Banks have long complained that there is a lack of demand for their loans – and so are passing the costs on to their customers instead. A study from consulting firm Barkow Consulting last month found that deposits from businesses and private savers totaled €2.317 trillion ($2.95 trillion) in May 2014, exceeding for the second time this year the banks’ total credit volume.
Even Germany’s economy has struggled in recent months. Many companies in Germany are hoarding cash as a result of the uncertain economic situation. Large blue-chip companies have squared away €138 billion (€172 billion) as their profits continue to rise. The ECB is hoping to give these companies a push to spend the money instead.
Exactly how companies will respond remains unclear. Some could simply switch banks. Others might be encouraged to spend a little more. Monica Fernandez, who leads credit research of corporates at Germany’s DZ Bank, said it is possible that negative deposit rates could serve as the “ignition” for increased mergers and acquisitions activity next year.
Other companies are reacting to the bank fees by paying their shareholders more dividends, which according to Handelsblatt research could reach record levels in Germany in 2015.
“Instead of encouraging investment, the ECB’s negative deposit rates are becoming a further burden on the economy.”
Still, the impact on the economy is likely to be minimal. German companies are not spending because they haven’t found places to invest profitably, said Timo Klein, senior economist with IHS Global Insight. Banks might therefore be shooting themselves in the foot: Companies could be tempted to move their money to other banks – or even overseas.

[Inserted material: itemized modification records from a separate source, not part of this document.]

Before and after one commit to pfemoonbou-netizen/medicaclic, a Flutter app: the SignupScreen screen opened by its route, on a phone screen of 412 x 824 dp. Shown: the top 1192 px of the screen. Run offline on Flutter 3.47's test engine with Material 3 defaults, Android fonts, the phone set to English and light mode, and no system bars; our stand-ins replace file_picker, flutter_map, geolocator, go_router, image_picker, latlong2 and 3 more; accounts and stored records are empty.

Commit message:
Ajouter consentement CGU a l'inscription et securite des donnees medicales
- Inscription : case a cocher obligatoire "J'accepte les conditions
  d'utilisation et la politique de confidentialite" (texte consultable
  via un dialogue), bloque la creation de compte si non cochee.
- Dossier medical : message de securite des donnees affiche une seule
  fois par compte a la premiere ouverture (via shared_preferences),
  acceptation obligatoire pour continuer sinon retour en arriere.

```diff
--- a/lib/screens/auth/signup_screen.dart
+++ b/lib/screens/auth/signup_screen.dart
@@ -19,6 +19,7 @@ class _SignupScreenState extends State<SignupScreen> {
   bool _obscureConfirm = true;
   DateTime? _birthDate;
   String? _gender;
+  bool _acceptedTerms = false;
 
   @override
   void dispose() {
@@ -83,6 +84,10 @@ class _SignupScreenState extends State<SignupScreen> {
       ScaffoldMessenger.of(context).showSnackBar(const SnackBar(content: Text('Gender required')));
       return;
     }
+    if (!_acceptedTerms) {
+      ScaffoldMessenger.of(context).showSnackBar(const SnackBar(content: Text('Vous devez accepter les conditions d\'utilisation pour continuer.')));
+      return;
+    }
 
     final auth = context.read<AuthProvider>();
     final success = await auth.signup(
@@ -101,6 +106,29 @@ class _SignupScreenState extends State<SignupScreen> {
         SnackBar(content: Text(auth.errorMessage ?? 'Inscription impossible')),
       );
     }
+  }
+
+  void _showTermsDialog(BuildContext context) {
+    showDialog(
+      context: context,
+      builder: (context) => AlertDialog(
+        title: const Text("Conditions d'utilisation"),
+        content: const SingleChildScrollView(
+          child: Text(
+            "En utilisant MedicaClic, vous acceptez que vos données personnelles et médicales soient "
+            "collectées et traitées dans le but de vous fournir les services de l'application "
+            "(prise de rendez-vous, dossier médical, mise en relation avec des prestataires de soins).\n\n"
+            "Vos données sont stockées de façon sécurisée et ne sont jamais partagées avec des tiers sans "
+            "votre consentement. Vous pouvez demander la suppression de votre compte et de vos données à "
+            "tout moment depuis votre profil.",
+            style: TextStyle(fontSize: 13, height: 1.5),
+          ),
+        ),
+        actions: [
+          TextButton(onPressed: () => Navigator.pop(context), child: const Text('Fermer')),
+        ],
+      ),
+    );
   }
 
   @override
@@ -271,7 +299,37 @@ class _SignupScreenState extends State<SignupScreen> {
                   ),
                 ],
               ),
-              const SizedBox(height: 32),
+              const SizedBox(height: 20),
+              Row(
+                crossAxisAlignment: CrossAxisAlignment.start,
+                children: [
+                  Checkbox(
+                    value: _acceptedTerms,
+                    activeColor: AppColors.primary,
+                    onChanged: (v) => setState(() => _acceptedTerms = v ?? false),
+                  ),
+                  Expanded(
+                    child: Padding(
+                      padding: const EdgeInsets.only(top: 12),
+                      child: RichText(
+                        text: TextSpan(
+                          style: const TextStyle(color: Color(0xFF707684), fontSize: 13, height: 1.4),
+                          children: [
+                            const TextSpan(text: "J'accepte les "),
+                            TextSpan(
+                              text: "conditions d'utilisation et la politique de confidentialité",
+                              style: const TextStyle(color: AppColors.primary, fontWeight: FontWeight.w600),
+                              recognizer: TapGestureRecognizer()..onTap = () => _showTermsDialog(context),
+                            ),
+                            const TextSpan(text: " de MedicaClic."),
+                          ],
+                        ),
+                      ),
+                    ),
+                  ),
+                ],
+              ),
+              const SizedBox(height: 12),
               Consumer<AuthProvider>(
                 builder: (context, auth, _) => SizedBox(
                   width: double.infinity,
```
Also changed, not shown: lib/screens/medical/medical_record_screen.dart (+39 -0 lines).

“The banks have to think about whether it makes sense for them to risk larger business groups over a few hundred percentage points,” Mr. Klein told the Handelsblatt Global Edition.

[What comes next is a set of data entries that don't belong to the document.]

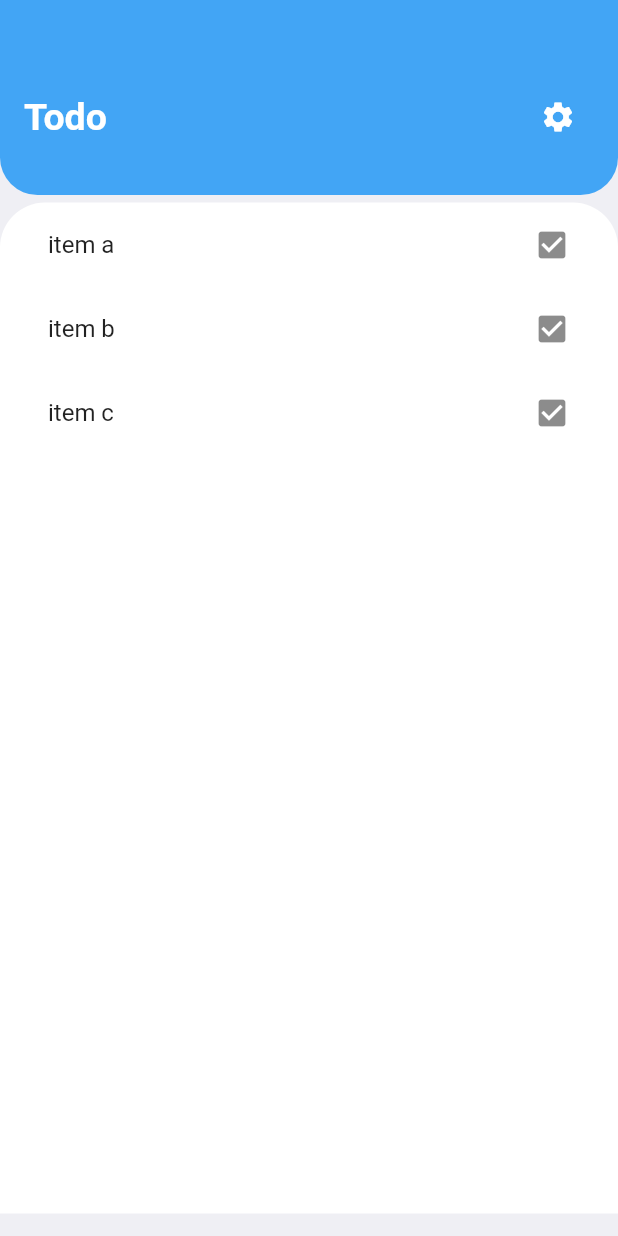
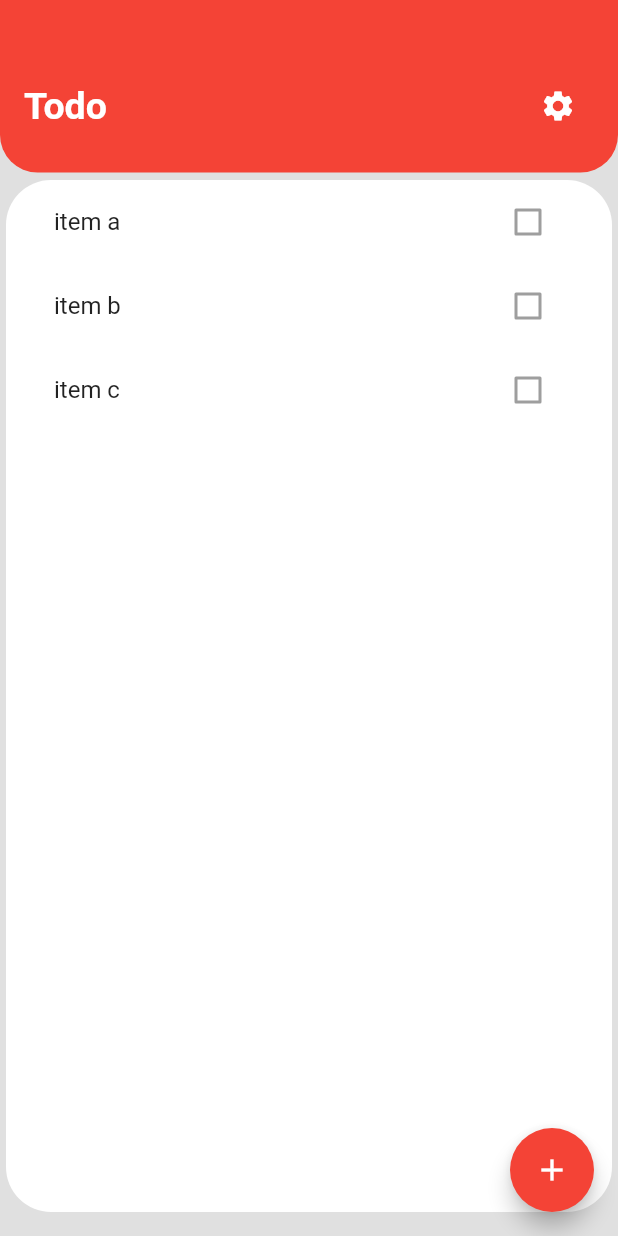
Before and after one commit to RobbinKok/todo, a Flutter app: the screen it shows after launch, on a phone screen of 412 x 824 dp. Run offline on Flutter 3.47's test engine with Material 2 defaults, Android fonts, the phone set to English and light mode, and no system bars.

Commit message:
Made navigation to the new note screen

```diff
--- a/lib/home.dart
+++ b/lib/home.dart
@@ -1,4 +1,6 @@
 import 'package:flutter/material.dart';
+import 'todo.dart';
+import 'new_item.view.dart';
 
 class HomeScreen extends StatefulWidget {
   @override
@@ -6,10 +8,9 @@ class HomeScreen extends StatefulWidget {
 }
 
 class Home extends State<HomeScreen> {
-
   List<Todo> list = List<Todo>();
   @override
-    void initState(){
+  void initState() {
     list.add(Todo(title: "item a"));
     list.add(Todo(title: "item b"));
     list.add(Todo(title: "item c"));
@@ -19,7 +20,7 @@ class Home extends State<HomeScreen> {
   @override
   Widget build(BuildContext context) {
     return Scaffold(
-      backgroundColor: Color(0xFFEFEFF4),
+      backgroundColor: Colors.grey[300],
       body: Container(
         child: Column(
           children: <Widget>[
@@ -29,15 +30,19 @@ class Home extends State<HomeScreen> {
           ],
         ),
       ),
+      floatingActionButton: FloatingActionButton(
+        child: Icon(Icons.add),
+        backgroundColor: Colors.red[500],
+        onPressed: () => goToNewItem(),),
     );
   }
 
   Widget _appbar() {
     return Container(
-      height: 130,
+      height: 115,
       padding: EdgeInsets.only(top: 42, bottom: 16, right: 16, left: 16),
       decoration: BoxDecoration(
-        color: Color(0xFF42A5F5),
+        color: Colors.red[500],
         borderRadius: BorderRadius.only(
             bottomLeft: Radius.circular(25), bottomRight: Radius.circular(25)),
       ),
@@ -62,41 +67,68 @@ class Home extends State<HomeScreen> {
   }
 
   Widget _bodywidget() {
-
-
-
-
-
-    return Container(
+    return SingleChildScrollView(
+      padding: EdgeInsets.only(left: 4, right: 4),
+      child: Container(
           padding: EdgeInsets.only(left: 16, right: 16, top: 0, bottom: 8),
-        height: MediaQuery.of(context).size.height * 1 - 150,
+          height: MediaQuery.of(context).size.height * 1 - 136,
           width: MediaQuery.of(context).size.width,
           decoration: BoxDecoration(
             color: Colors.white,
             borderRadius: BorderRadius.only(
-                topLeft: Radius.circular(30), topRight: Radius.circular(30))),
-        child: ListView.builder(
-          itemCount: list.length,
-          itemBuilder: (context, index){
-            return ListTile(
-              title: Text(list[index].title),
-              trailing: Icon(Icons.check_box),
-              onTap: () => print(list[index].title),
+                topLeft: Radius.circular(30),
+                topRight: Radius.circular(30),
+                bottomLeft: Radius.circular(30),
+                bottomRight: Radius.circular(30)),
+          ),
+          child: body()),
     );
   }
-          ,
-        ),);
+
+  Widget body() {
+    return ListView.builder(
+      itemCount: list.length,
+      itemBuilder: (context, index) {
+        return Dismissible(
+          key: Key(list[index].hashCode.toString()),
+          onDismissed: (direction) => removeItem(list[index]),
+          direction: DismissDirection.startToEnd,
+          background: Container(
+            color: Colors.red[500],
+            child: Icon(
+              Icons.delete,
+              color: Colors.white,
+            ),
+            alignment: Alignment.centerLeft,
+            padding: EdgeInsets.only(left: 12.0),
+          ),
+          child: ListTile(
+            title: Text(list[index].title),
+            trailing: Checkbox(value: list[index].completed, onChanged: null),
+            onTap: () => setComplete(list[index]),
+          ),
+        );
+      },
+    );
+  }
+
+  void removeItem(Todo item) {
+    list.remove(item);
+  }
+
+  void setComplete(Todo item) {
+    setState(() {
+      item.completed = !item.completed;
+    });
+  }
+
+void goToNewItem(){
+
+  Navigator.of(context).push(MaterialPageRoute(
+    builder: (context){
+      return NewItemView();
+  })
+  );
+
   }
 }
-
-class Todo {
-  String title;
-  bool completed;
-
-  Todo(
-    {
-      this.title,
-      this.completed = false,
-    }
-    );
-}
--- /dev/null
+++ b/lib/todo.dart
@@ -0,0 +1,11 @@
+class Todo {
+  String title;
+  bool completed;
+
+  Todo(
+    {
+      this.title,
+      this.completed = false,
+    }
+    );
+}
```
Also changed, not shown: lib/new_item.view.dart (added, +39 -0 lines). Lines whose indentation alone changed are shown as unchanged.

The irony is that Germany is not necessarily the economy that needs lending incentives the most, Mr. Klein also noted. Germany is doing relatively well compared to other parts of Europe, especially Italy and France. The fact that German banks are the ones charging for deposits is another sign of the problems still facing the ECB – those economies that really need the help are still facing higher interest rates.
While bank fees are becoming a new reality for large corporations in Germany, consumers have so far been largely spared. Skatbank, a small cooperative bank, earlier this month became the first bank to announce it was charging private customers with savings of more than €500,000. The development sparked a furor in the German media. The bank has since retreated somewhat by raising the level at which it starts charging negative interest to €3 million.

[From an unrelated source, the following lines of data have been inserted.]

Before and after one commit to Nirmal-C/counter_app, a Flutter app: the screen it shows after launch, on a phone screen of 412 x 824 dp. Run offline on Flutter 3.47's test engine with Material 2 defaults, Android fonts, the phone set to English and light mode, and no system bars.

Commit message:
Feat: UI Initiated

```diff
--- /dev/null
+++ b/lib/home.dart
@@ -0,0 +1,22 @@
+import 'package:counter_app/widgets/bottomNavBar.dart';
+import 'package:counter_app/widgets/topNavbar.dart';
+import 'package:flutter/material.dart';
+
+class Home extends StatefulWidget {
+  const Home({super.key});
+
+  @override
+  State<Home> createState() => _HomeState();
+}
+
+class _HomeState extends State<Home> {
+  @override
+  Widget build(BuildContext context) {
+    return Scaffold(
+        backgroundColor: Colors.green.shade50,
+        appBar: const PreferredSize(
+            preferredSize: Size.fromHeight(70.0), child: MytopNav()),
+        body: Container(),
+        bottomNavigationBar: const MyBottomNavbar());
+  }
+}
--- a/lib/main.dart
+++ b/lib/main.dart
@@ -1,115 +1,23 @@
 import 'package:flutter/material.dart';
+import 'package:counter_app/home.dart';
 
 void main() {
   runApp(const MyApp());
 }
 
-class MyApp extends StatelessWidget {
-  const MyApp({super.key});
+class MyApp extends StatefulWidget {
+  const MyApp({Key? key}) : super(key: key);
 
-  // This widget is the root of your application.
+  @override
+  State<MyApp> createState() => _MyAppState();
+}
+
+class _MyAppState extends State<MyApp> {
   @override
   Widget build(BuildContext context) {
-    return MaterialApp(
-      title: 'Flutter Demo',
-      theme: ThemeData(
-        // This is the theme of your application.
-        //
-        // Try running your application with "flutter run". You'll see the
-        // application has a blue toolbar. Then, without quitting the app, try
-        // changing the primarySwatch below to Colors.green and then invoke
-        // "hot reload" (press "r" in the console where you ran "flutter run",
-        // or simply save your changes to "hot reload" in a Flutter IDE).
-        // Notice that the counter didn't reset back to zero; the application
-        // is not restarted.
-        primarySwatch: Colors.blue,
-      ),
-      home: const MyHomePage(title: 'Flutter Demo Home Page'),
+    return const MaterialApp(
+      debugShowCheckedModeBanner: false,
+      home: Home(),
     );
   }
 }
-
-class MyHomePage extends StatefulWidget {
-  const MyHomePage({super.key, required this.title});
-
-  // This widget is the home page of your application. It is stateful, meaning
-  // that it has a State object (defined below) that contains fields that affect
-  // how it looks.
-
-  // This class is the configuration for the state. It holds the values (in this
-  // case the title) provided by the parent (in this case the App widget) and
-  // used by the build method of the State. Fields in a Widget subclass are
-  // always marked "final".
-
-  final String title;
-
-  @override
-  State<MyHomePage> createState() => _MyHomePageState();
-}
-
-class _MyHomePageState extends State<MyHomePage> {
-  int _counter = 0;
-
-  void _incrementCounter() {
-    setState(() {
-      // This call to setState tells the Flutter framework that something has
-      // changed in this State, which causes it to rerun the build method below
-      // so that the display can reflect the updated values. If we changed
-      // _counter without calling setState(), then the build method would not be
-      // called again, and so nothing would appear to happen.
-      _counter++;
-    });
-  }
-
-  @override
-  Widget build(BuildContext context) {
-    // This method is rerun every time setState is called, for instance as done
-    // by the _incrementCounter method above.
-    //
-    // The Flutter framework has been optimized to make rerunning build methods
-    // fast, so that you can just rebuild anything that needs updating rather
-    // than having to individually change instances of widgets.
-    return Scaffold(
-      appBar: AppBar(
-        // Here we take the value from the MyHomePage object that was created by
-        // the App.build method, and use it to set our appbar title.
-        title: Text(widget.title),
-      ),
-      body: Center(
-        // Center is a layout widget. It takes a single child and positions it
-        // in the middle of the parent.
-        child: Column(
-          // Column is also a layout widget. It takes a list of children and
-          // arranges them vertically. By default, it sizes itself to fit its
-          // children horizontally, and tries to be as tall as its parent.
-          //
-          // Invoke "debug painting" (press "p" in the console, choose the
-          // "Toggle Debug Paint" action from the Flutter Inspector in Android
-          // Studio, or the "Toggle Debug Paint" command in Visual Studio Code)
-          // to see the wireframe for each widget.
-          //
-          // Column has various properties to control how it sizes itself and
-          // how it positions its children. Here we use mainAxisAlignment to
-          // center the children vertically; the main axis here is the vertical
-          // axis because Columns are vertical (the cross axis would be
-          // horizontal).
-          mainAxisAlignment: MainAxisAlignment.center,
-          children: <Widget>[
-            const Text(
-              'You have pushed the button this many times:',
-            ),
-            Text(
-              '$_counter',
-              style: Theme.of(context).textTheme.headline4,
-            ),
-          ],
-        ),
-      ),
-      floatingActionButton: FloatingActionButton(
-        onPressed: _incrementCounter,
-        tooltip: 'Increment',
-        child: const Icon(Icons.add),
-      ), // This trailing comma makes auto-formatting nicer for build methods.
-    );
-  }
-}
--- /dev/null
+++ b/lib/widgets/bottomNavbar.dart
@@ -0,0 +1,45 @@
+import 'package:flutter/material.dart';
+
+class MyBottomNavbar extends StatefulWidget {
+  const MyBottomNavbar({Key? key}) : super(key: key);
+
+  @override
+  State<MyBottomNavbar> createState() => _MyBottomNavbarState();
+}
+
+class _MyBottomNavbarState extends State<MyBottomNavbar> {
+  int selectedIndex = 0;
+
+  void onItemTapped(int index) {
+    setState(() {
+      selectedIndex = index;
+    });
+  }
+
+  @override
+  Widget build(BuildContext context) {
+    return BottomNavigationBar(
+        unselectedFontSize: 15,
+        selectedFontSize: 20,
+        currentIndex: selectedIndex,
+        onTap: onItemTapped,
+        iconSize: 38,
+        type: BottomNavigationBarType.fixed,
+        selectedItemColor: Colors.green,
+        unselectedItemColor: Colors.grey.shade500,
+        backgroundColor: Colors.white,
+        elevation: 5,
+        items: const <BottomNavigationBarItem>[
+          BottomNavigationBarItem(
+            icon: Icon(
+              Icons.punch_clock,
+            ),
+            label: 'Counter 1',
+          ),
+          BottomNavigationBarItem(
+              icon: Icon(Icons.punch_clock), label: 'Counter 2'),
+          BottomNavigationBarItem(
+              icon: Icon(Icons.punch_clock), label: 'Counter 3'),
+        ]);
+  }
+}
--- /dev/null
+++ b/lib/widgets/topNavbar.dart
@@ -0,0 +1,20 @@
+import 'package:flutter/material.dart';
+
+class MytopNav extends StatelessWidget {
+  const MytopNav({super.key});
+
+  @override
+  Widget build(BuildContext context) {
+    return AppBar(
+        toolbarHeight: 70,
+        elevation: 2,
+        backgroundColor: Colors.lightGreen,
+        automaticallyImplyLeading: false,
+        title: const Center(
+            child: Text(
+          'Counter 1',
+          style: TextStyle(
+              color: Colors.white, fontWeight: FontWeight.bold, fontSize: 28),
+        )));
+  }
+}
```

Germany is not the only country facing the problem, though the spread is limited. Luxembourg-based bank DZ Privatbank said it would introduce negative interest rates of 0.25 percent on its customers, according to an e-mailed statement to customers that was obtained by WirtschaftsWoche, a business weekly and sister-publication of Handelsblatt.
German banking regulators aren’t necessarily happy about the new developments, but there is little they can do about it. Andreas Dombret, a board member of Germany’s central bank, the Bundesbank, earlier this month complained that such policies would discourage savings, but he said the central bank was unlikely to step in.
Deutsche Bank chief executive, Jürgen Fitschen, who also heads the German banking association Bankenverband, has said it is up to each bank to decide whether they want to go down the negative interest rate road.
While such rates are becoming a new normal for major corporates, many banking groups continue to specify that charging private customers is out of bounds. A spokesman for the BVR, the association of cooperative banks in Germany, said the group “continues to speak out against negative interest rates for deposits of private customers.” The association of German savings banks has also said it continues to oppose such moves.
Christopher Cermak is an editor at Handelsblatt Global Edition in Berlin. Michael Maisch is deputy chief of Handelsblatt’s finance department in Frankfurt. To contact the authors: email@example.com and firstname.lastname@example.org